(Work to complete):
Which lines in the records below contain the word "name"? Return each of them.

(Source records):
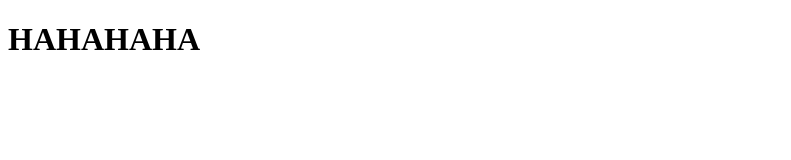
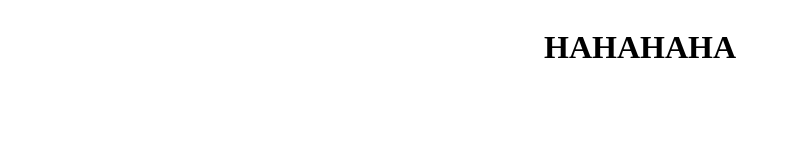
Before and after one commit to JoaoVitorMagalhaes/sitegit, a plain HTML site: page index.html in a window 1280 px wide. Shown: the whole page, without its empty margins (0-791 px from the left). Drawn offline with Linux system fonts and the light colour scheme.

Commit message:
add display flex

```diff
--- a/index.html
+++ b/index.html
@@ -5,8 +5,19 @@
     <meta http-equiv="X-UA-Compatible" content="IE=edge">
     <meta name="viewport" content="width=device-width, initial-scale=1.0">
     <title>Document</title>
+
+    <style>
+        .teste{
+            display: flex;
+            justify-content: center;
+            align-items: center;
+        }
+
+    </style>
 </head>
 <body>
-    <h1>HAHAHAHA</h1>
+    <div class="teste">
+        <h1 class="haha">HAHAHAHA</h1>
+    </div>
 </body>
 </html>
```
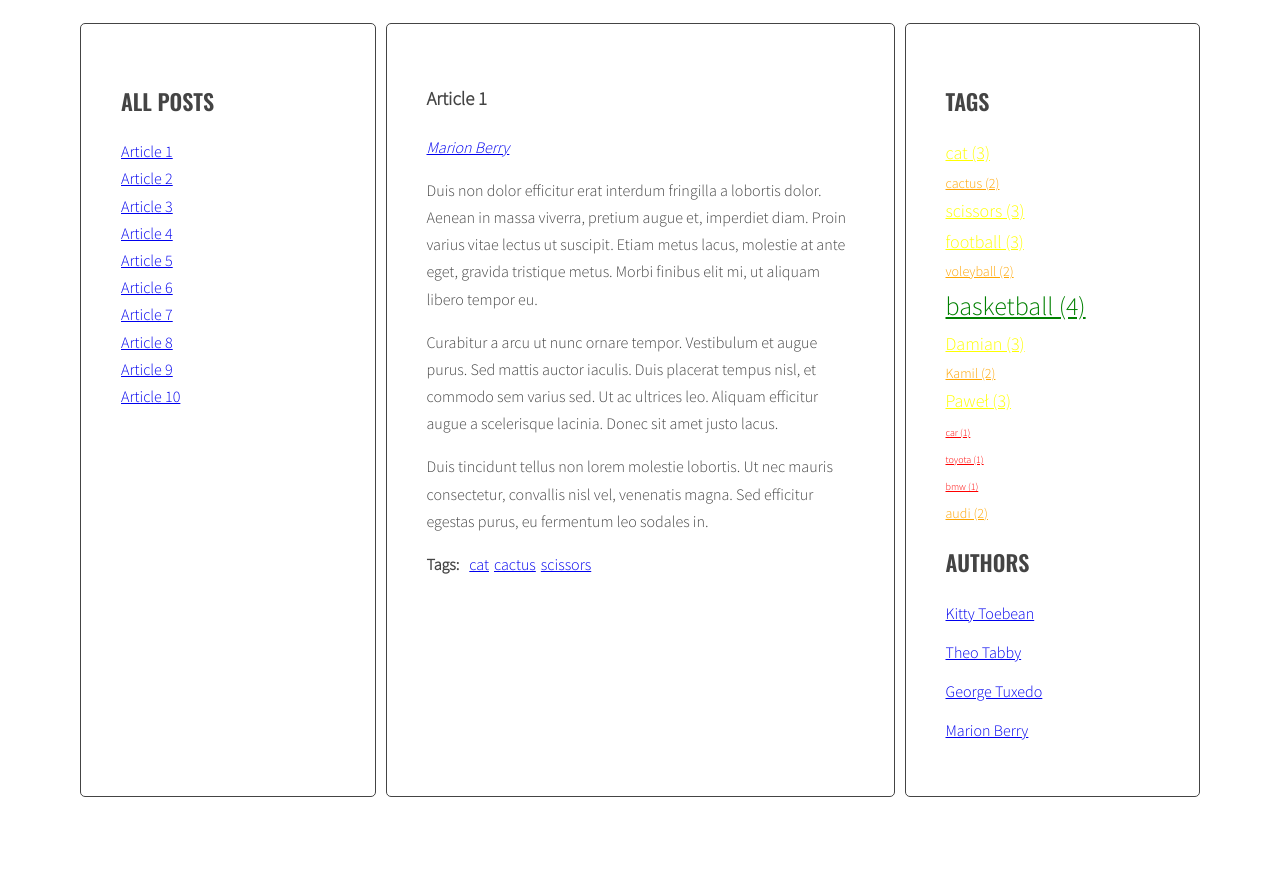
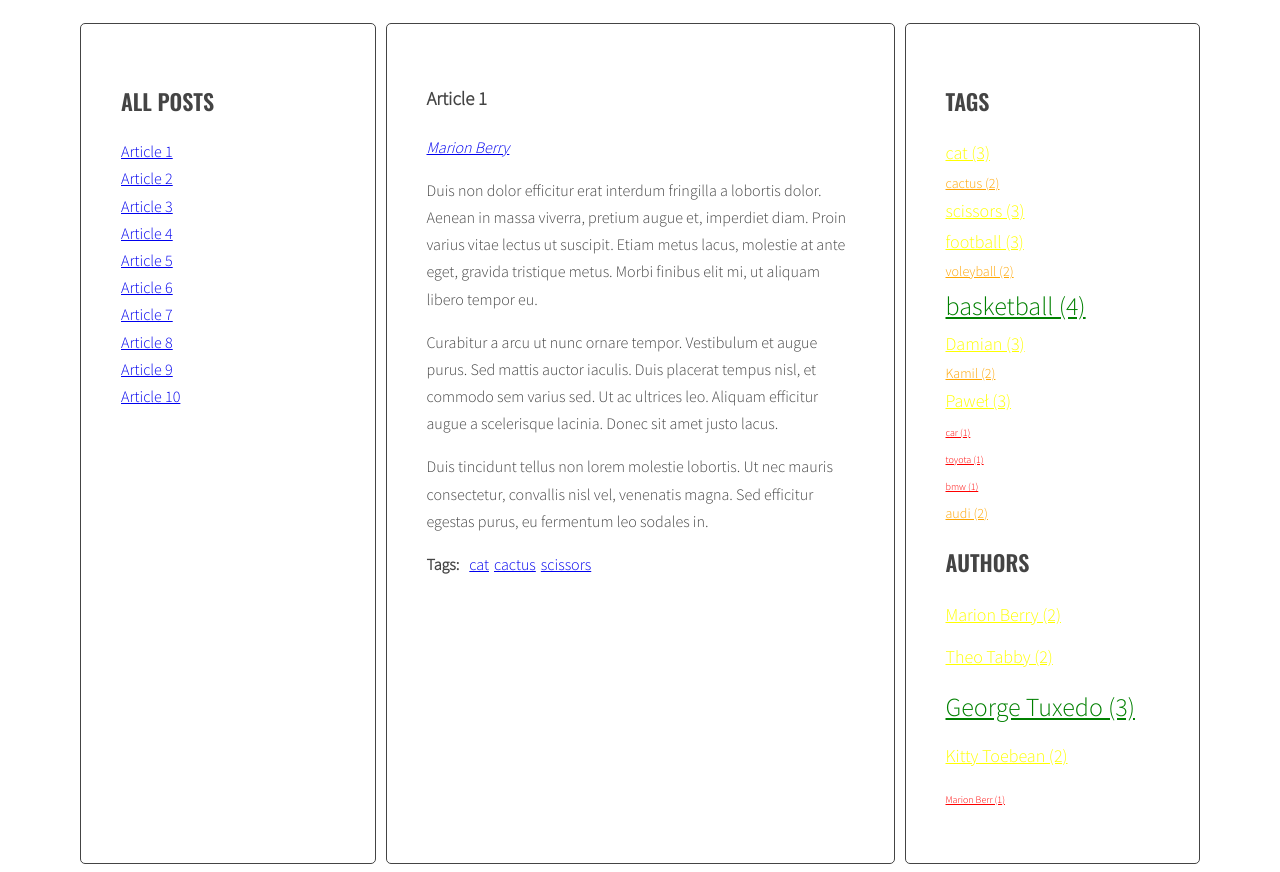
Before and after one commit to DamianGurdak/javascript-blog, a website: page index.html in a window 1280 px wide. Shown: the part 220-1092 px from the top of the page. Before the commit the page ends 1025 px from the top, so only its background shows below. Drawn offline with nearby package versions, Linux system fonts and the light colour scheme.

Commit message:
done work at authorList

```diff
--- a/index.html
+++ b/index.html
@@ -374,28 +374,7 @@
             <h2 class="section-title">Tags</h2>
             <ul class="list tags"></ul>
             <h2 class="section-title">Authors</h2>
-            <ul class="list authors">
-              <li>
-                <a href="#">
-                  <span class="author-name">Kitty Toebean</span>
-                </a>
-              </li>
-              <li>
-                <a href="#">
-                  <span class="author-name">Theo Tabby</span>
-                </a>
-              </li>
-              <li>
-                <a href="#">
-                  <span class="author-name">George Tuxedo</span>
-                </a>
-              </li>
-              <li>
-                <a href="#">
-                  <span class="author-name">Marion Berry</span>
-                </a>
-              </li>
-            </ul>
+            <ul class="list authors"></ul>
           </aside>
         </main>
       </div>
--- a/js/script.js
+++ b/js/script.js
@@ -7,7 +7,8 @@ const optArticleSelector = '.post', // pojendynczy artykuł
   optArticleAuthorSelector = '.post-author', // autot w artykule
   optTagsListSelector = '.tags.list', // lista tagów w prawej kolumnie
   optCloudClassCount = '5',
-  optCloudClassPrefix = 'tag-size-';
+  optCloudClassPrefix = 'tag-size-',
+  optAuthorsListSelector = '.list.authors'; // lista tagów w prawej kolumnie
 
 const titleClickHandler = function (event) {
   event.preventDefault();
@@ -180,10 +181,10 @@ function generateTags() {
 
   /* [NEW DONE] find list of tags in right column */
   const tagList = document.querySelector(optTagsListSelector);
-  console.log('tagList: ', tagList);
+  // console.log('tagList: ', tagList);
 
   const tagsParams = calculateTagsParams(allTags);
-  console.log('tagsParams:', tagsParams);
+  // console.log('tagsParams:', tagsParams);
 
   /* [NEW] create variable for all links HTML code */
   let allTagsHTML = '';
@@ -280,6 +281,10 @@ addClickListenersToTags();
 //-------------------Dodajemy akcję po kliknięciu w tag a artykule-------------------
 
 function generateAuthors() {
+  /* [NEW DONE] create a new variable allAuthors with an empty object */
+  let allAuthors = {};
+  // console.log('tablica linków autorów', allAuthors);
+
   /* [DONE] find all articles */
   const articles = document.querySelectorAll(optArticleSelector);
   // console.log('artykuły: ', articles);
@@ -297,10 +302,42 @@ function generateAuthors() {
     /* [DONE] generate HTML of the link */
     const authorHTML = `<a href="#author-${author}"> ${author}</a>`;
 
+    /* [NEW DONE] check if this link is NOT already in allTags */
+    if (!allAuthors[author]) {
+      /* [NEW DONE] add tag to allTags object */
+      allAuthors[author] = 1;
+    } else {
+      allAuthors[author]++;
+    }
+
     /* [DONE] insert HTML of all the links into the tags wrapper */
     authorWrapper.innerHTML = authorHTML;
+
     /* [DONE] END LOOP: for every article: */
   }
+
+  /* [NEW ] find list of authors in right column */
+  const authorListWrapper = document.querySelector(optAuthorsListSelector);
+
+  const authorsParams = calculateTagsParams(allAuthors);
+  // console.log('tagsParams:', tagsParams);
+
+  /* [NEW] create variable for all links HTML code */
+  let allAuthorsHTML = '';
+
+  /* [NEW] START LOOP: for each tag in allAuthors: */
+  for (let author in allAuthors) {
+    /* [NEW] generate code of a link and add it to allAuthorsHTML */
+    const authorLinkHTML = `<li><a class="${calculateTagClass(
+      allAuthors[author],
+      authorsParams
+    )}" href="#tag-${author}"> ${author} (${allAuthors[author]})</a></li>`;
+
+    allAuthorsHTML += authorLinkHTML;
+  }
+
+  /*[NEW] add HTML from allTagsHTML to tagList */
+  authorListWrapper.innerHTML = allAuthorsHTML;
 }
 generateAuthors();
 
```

(Result):
     <meta name="viewport" content="width=device-width, initial-scale=1.0">
-                  <span class="author-name">Kitty Toebean</span>
-                  <span class="author-name">Theo Tabby</span>
-                  <span class="author-name">George Tuxedo</span>
-                  <span class="author-name">Marion Berry</span>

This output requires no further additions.